As part of the class I got some hands-on experience making my very own Guanciale, or jowel bacon. This involved getting very close with my own pig head and removing its cheeks, lips and jowels with a few simple cuts. For my first time butchering a pig – my first time even touching a dead food animal – this was intense. I was nervous at first and intimidated by the task, but amazingly once I got my hands around it my instincts kicked in and I cut my Guanciale like a boss. I’m really excited to make a traditional Pasta a la Carbonara with my guanciale and I’ll let you know how it turns out!
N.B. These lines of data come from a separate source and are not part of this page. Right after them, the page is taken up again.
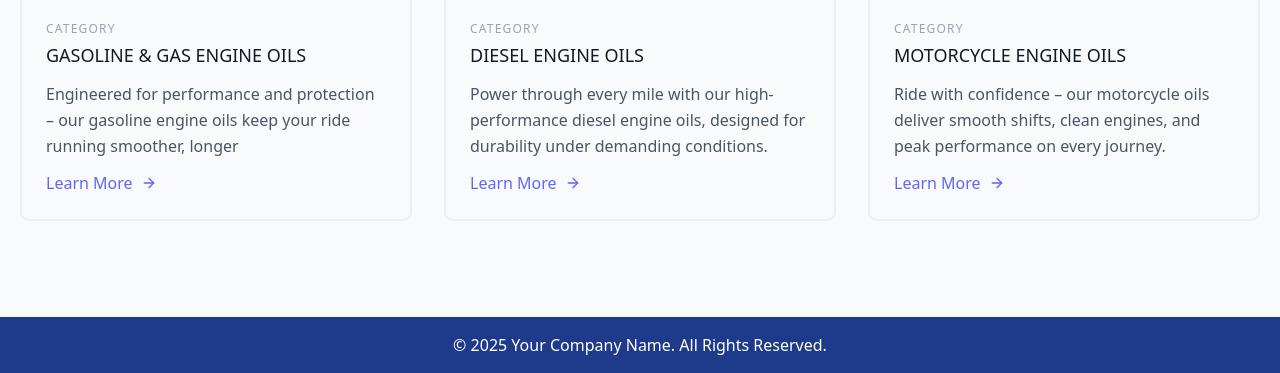
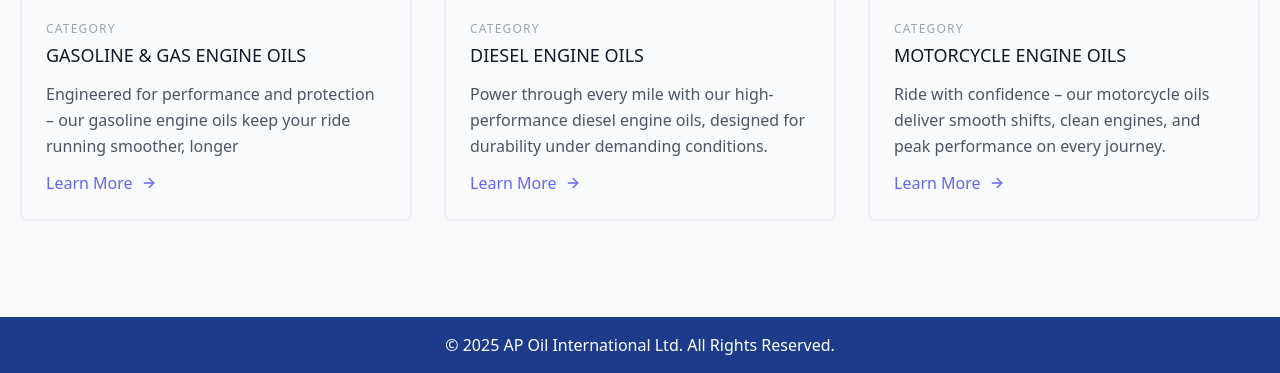
Before and after one commit to nengjian17/trial, a plain HTML site: page automotive-lubricants.html in a window 1280 px wide. Shown: the part 819-1192 px from the top of the page. Drawn offline with nearby package versions, Linux system fonts and the light colour scheme.

Commit message:
Update automotive-lubricants.html

```diff
--- a/automotive-lubricants.html
+++ b/automotive-lubricants.html
@@ -109,7 +109,7 @@
   <!-- Footer -->
   <footer class="text-white bg-blue-900 body-font">
     <div class="container mx-auto py-4 text-center">
-      <p>&copy; 2025 Your Company Name. All Rights Reserved.</p>
+      <p>&copy; 2025 AP Oil International Ltd. All Rights Reserved.</p>
     </div>
   </footer>
 
```
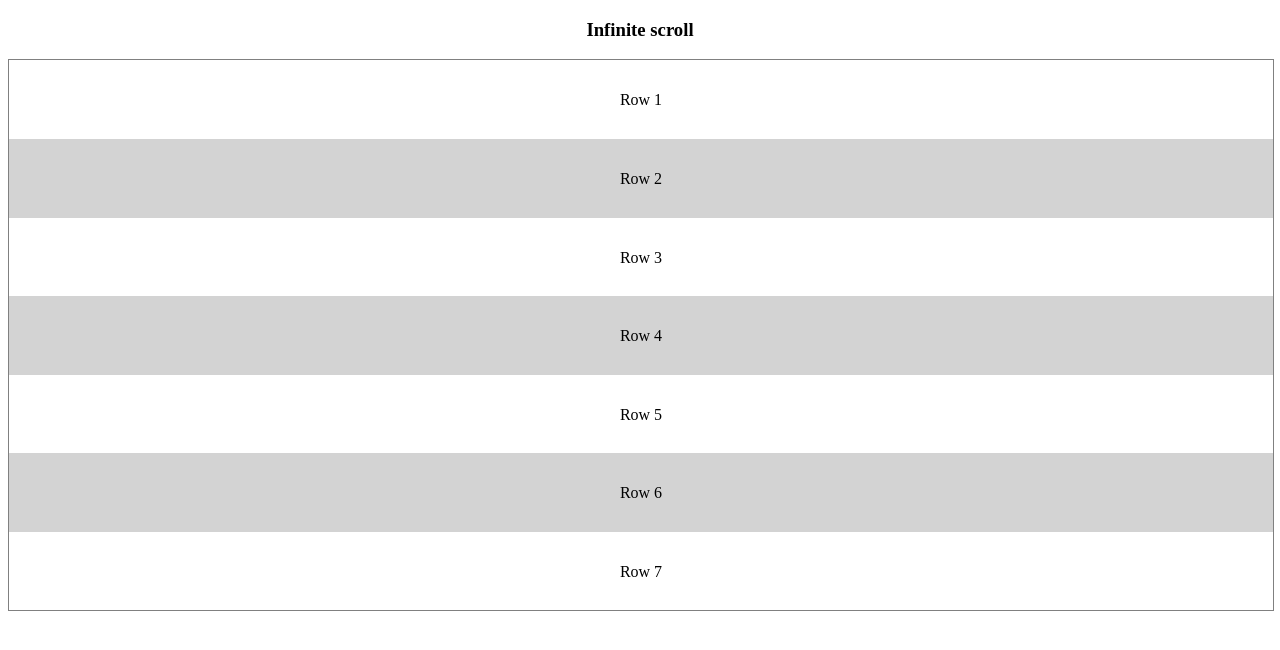
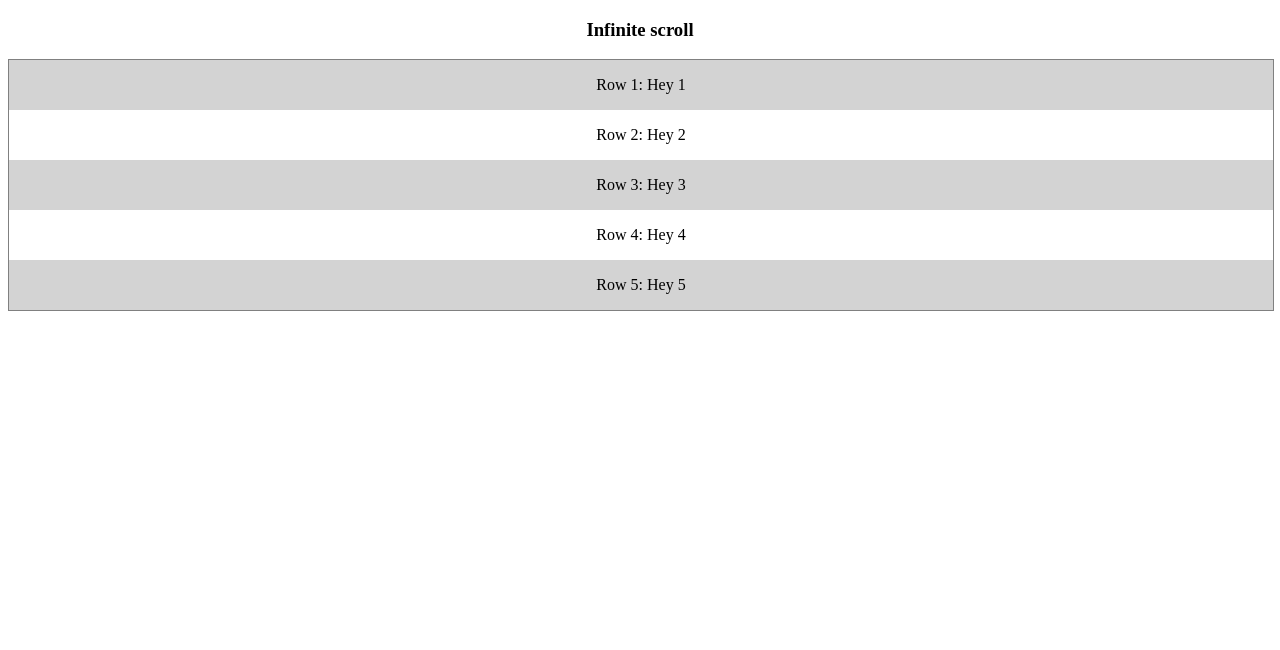
Before and after one commit to antongotech/react-infinite-scroll, a React (Create React App) app: page / in a window 1280 px wide. Shown: the top 650 px of the page. Built offline with nearby package versions, Linux system fonts and the light colour scheme.

Commit message:
Logic fix

```diff
--- a/src/App.tsx
+++ b/src/App.tsx
@@ -3,22 +3,30 @@ import InfiniteScroll from './InfiniteScroll/InfiniteScroll'
 
 interface IRow {
     index: number
-    style: React.CSSProperties | undefined
+    style?: React.CSSProperties | undefined
+    text?: string
 }
 
-const Row: React.FC<IRow> = ({index, style}) => {
-    const overridenStyles: CSSProperties = {...style, textAlign: 'center', lineHeight: '80px'}
+const Row: React.FC<IRow> = ({index, style, text}) => {
+    const overridenStyles: CSSProperties = {...style, textAlign: 'center', lineHeight: '50px'}
     return (
-        <div style={overridenStyles}>Row {index}</div>
+        <div style={overridenStyles}>Row {index}: {text}</div>
     )
 }
 
 function App() {
 
+    const its = [{id: 1, text: 'Hey 1'}, {id: 2, text: 'Hey 2'}, {id: 3, text: 'Hey 3'}, {id: 4, text: 'Hey 4'},
+        {id: 5, text: 'Hey 5'}, {id: 6, text: 'Hey 6'}, {id: 7, text: 'Hey 7'}, {id: 8, text: 'Hey 8'},
+        {id: 9, text: 'Hey 9'}, {id: 10, text: 'Hey 10'}, {id: 11, text: 'Hey 11'}, {id: 12, text: 'Hey 12'},
+        {id: 13, text: 'Hey 13'}, {id: 14, text: 'Hey 14'}, {id: 15, text: 'Hey 15'}, {id: 16, text: 'Hey 16'}]
+
     return (
         <>
             <h3 style={{textAlign: 'center'}}>Infinite scroll</h3>
-            <InfiniteScroll height={550} width='100%' amount={100} Item={Row} rendered={10} inFocus={7}/>
+            <InfiniteScroll style={{width: '100%', height: 250}}>
+                {its.map(({id, text}) => <Row key={id} index={id} text={text}/>)}
+            </InfiniteScroll>
         </>
     )
 }
--- a/src/InfiniteScroll/InfiniteScroll.tsx
+++ b/src/InfiniteScroll/InfiniteScroll.tsx
@@ -1,43 +1,33 @@
-import React, {useEffect, useMemo, useState} from 'react'
+import React, {useEffect, useState} from 'react'
 
 interface IInfiniteScroll {
-    height: number
-    width: number | string
-    amount: number
-    Item: any
-    rendered: number
-    inFocus: number
+    style: React.CSSProperties
+    children: Array<any>
 }
 
-const InfiniteScroll: React.FC<IInfiniteScroll> = ({height, width, amount, Item, rendered, inFocus}) => {
-    const inputRef = React.useRef<HTMLInputElement>(null)
+const InfiniteScroll: React.FC<IInfiniteScroll> = ({style, children}) => {
+    const containerRef = React.useRef<HTMLInputElement>(null)
     const [currentPosition, setCurrentPosition] = useState<number>(0)
-    const [index, setIndex] = useState<number>(0)
+    const [renderIndex, setRenderIndex] = useState<number>(0)
 
-    const itemHeight = useMemo(() => height / inFocus, [height])
+    const rendered = 10
+    const itemHeight = 50
 
-    const items = useMemo(() => {
-        let temp = []
-        for (let i = amount; i > 0; i--) {
-            temp.push(
-                <Item
-                    key={i}
-                    index={i}
+    const items = children.map((child, i) =>
+        <div
+            key={child.props.index}
             style={{
                 width: '100%',
                 height: itemHeight,
                 background: i % 2 === 0 ? 'lightgray' : 'white',
                 position: 'absolute',
                 left: 0,
-                        top: i === 1 ? 0 : i * itemHeight - itemHeight
-                    }}
-                />
-            )
-        }
-        return temp.reverse()
-    }, [amount, Item, itemHeight])
+                top: i === 0 ? 0 : i * itemHeight
+            }}>
+            {child}
+        </div>)
 
-    const [displayed, setDisplayed] = useState(() => {
+    const [displayedItems, setDisplayedItems] = useState(() => {
         if (items.length > rendered) {
             return [...items.slice(0, rendered)]
         } else return items
@@ -45,34 +35,33 @@ const InfiniteScroll: React.FC<IInfiniteScroll> = ({height, width, amount, Item,
 
     // Attaches scroll event to the list, event handles scroll direction and position
     useEffect(() => {
-        const onScroll = () => setCurrentPosition(!inputRef.current ? 0 : inputRef.current.scrollTop)
+        const onScroll = () => setCurrentPosition(!containerRef.current ? 0 : containerRef.current.scrollTop)
 
-        inputRef.current?.addEventListener('scroll', onScroll)
+        containerRef.current?.addEventListener('scroll', onScroll)
 
-        return () => inputRef.current?.removeEventListener('scroll', onScroll)
+        return () => containerRef.current?.removeEventListener('scroll', onScroll)
     }, [])
 
-    // Change last index of visible items according to amount of scrolled pixels
+    // Change last renderIndex of visible items according to amount of scrolled pixels
     useEffect(() => {
-        setIndex(Math.floor(currentPosition / itemHeight))
+        setRenderIndex(Math.floor(currentPosition / itemHeight))
     }, [currentPosition])
 
-    // Add element at the end / beginning of list according to index
+    // Add element at the end / beginning of list according to renderIndex
     useEffect(() => {
-        setDisplayed(items.slice(index, rendered + index))
-    }, [index])
+        setDisplayedItems(items.slice(renderIndex, rendered + renderIndex))
+    }, [renderIndex])
 
     return (
-        <div ref={inputRef}
+        <div ref={containerRef}
              style={{
-                 width: width,
-                 height: height,
+                 ...style,
                  border: '1px solid gray',
                  overflowY: 'scroll',
                  position: 'relative'
              }}
         >
-            {displayed}
+            {displayedItems}
             <div style={{height: items.length * itemHeight}}/>
         </div>
     )
```
Lines whose indentation alone changed are shown as unchanged.
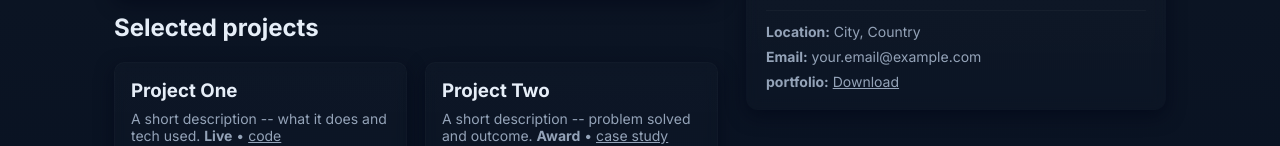
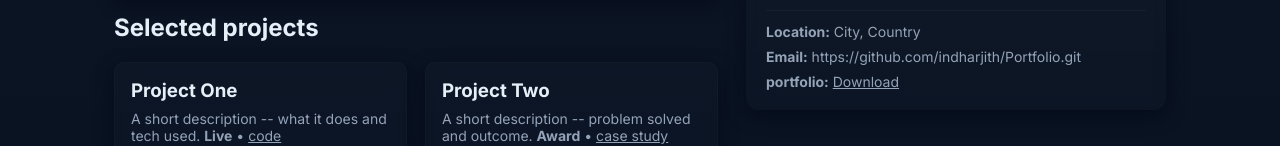
Before and after one commit to indharjith/Portfolio, a plain HTML site: page index.html in a window 1280 px wide. Shown: the part 427-573 px from the top of the page. Drawn offline with Linux system fonts and the light colour scheme.

Commit message:
Update email link in index.html

```diff
--- a/index.html
+++ b/index.html
@@ -123,7 +123,7 @@
     <hr style="border:none;height:1px;background:rgba(255,255,255,0.03);margin:12px 0">
     <div style="display:flex;flex-direction:column;gap:8px">
       <div class="muted"><strong>Location:</strong> City, Country</div>
-      <div class="muted"><strong>Email:</strong> your.email@example.com</div>
+      <div class="muted"><strong>Email:</strong> https://github.com/indharjith/Portfolio.git</div>
       <div class="muted"><strong>portfolio:</strong> <a href="https://github.com/indharjith">Download</a></div>
     </div>
   </aside>
```
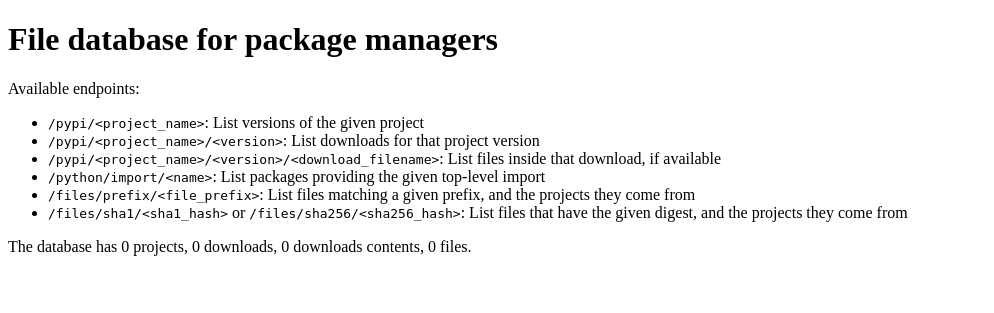
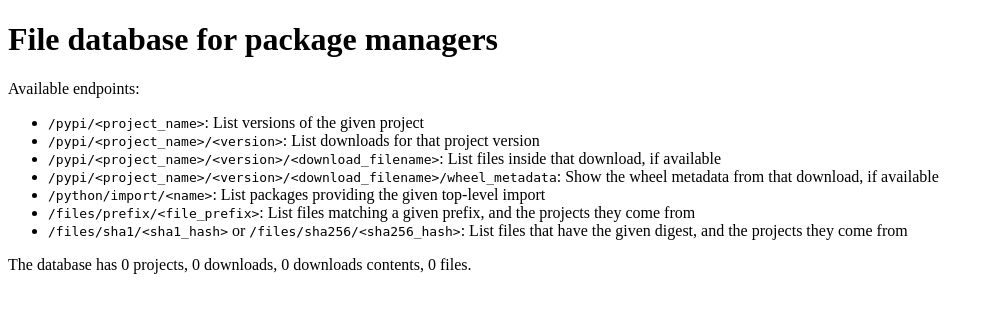
Before and after one commit to remram44/filesdb, a Flask app: page / in a window 1280 px wide. Shown: the top 313 px of the page, without its empty margins (0-994 px from the left). Run offline with Flask 2, Linux system fonts and the light colour scheme.

Commit message:
Add the new endpoint to the index

```diff
--- a/filesdb/templates/index.html
+++ b/filesdb/templates/index.html
@@ -11,6 +11,7 @@
     <li><code>/pypi/&lt;project_name&gt;</code>: List versions of the given project</li>
     <li><code>/pypi/&lt;project_name&gt;/&lt;version&gt;</code>: List downloads for that project version</li>
     <li><code>/pypi/&lt;project_name&gt;/&lt;version&gt;/&lt;download_filename&gt;</code>: List files inside that download, if available</li>
+    <li><code>/pypi/&lt;project_name&gt;/&lt;version&gt;/&lt;download_filename&gt;/wheel_metadata</code>: Show the wheel metadata from that download, if available</li>
     <li><code>/python/import/&lt;name&gt;</code>: List packages providing the given top-level import</li>
     <li><code>/files/prefix/&lt;file_prefix&gt;</code>: List files matching a given prefix, and the projects they come from</li>
     <li><code>/files/sha1/&lt;sha1_hash&gt;</code> or <code>/files/sha256/&lt;sha256_hash&gt;</code>: List files that have the given digest, and the projects they come from</li>
```
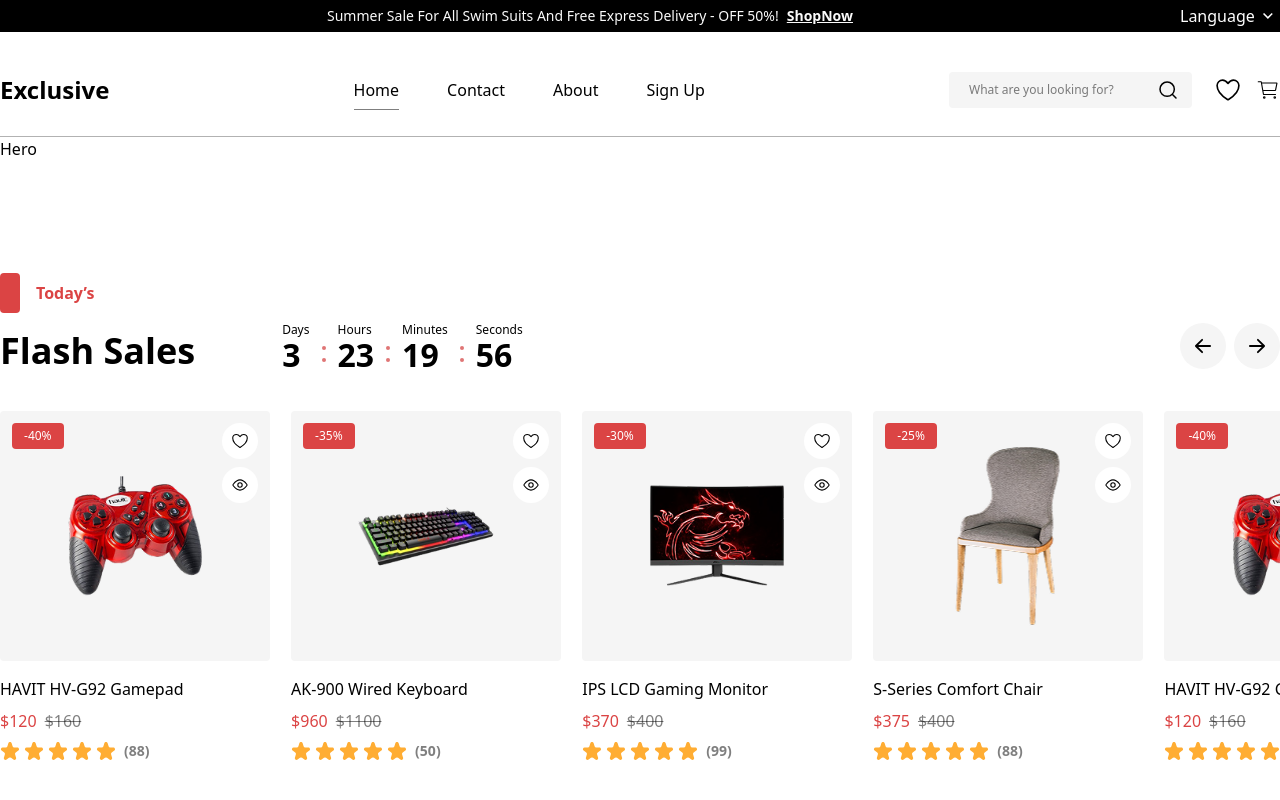
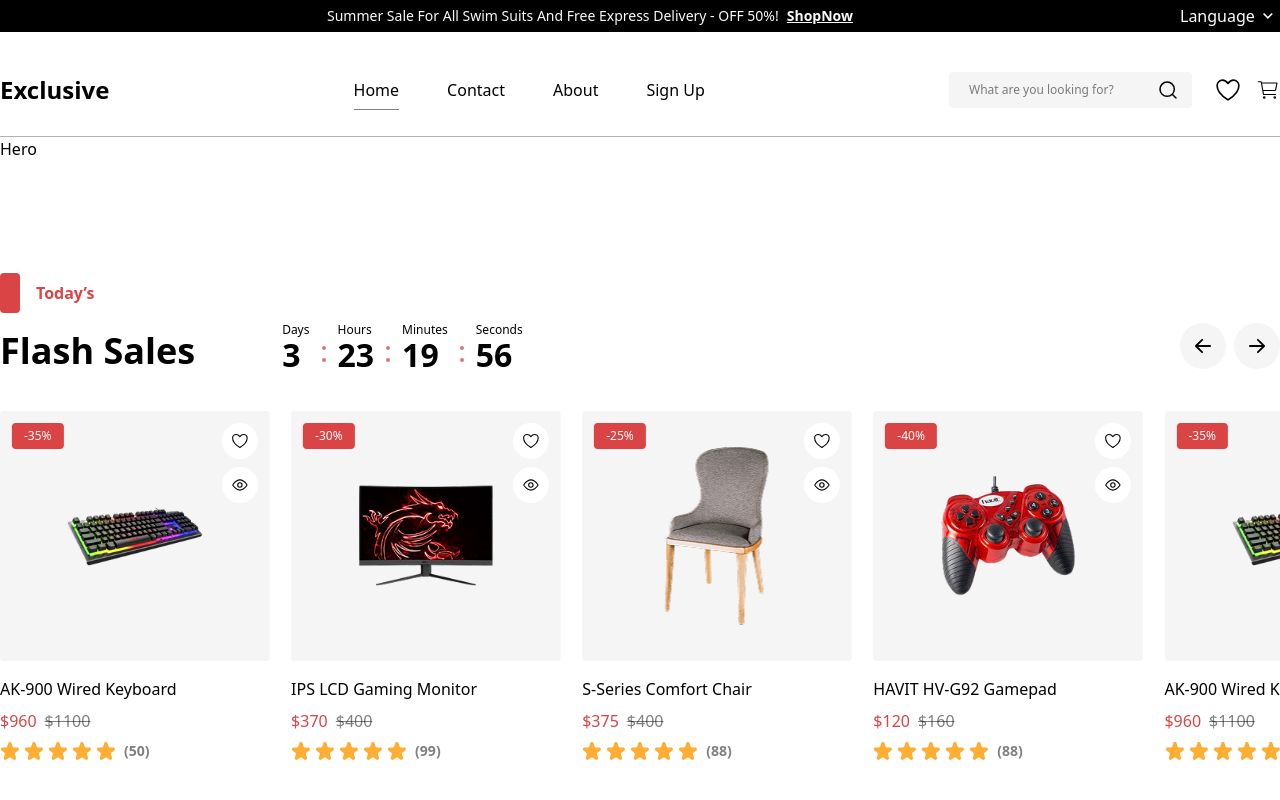
Before and after one commit to hebamusleh/tasks, a React (Vite) app in the folder e-commerce-app/: page / in a window 1280 px wide. Shown: the top 800 px of the page. Built offline with nearby package versions, Linux system fonts and the light colour scheme.

Commit message:
refactor : add autoplay

```diff
--- a/e-commerce-app/src/index.css
+++ b/e-commerce-app/src/index.css
@@ -2,6 +2,8 @@
 @import "swiper/css";
 @import "swiper/css/navigation";
 @import "swiper/css/pagination";
+@import "swiper/css/free-mode";
+@import "swiper/css/autoplay";
 
 @layer components {
   .container {
--- a/e-commerce-app/src/modules/home/components/today-products/TodayProducts.tsx
+++ b/e-commerce-app/src/modules/home/components/today-products/TodayProducts.tsx
@@ -18,6 +18,9 @@ const TodayProducts = () => {
         navigation={{
           nextEl: ".custom-next-button",
           prevEl: ".custom-prev-button",
+        }}
+        autoplay={{
+          delay: 3000,
         }}
         loop={true}
         breakpoints={{
```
I took a snap of the heads before we worked on them, but I felt they were a bit to graphic to show without warning, so if you want to see what my pig’s head looked like (jowels on) click here. I know it sounds gross, and it was a little gross, but it was such an incredibly empowering learning experience I’m no longer grossed out by it. I’m guessing if you’ve read this than you’re not too grossed out either, but if you are I’ll challenge you to get over it. This is easily done once you get to know it. Try it.
Salt & Time is unique in that they learn from the history of European preservation techniques while bringing native American ingredients and style to the foods they prepare. The sourcing and preparing of whole animals is also central to Salt & Time’s great products: informed by the American style of right-angle saw-cutting but influenced deeply by the European way of butchering to preserve natural tissues, these guys follow natural muscle seams in their cuts, thus creating whole, unmarred pieces to work with. This is a unique and modern approach to butchery that yields delicious and interesting flavors and an entirely new style of processing meat that uses all as much of the animal as possible.
This was an incredible class and I’d recommend it to anyone – foodie or otherwise – that is curious about the meat they eat, where it comes from, how it can be prepared or wants to start curing their own. I learned so much and had a great time, I’d do it all over again too.
And some excellent news for the locals: Salt & Time is opening a full-service butchershop-deli-restaurant-bar on the east side this winter! Yes! Check out the Salt & Time website for more information about the store opening, and to join their very popular Butcher’s Box CSA. In the meantime, you can buy their coffee lomo and other so so good cured meats and artisan foods at the Barton Creek and HOPE farmer’s markets around town.
During class, Bryan had something fantastic to say about his experience as a butcher opening a shop in Austin:
“I get to see the inside of a copa, and the meat is red and the fat is pure white, and it is beautiful. I get to create something beautiful – respecting animals, the craft and yourself, making something better each time. People want transparency, where their meat comes from. Look your dinner in the eye once in a while.”
I am thrilled to have had this opportunity to learn about the butchering and curing process of such good meat from these great folks. And I can’t wait to see what Ben, Bryan, Alex and Salt & Time do in the future, which is why I’m excited to announce that Salt & Time are now a part of our official Collaborators list. Check out the Collaborators section on our About page for more information about Salt & Time and the other great organizations we work with in our community. I can’t wait to make the new Salt & Time shop my next neighborhood haunt, so look for a review coming soon!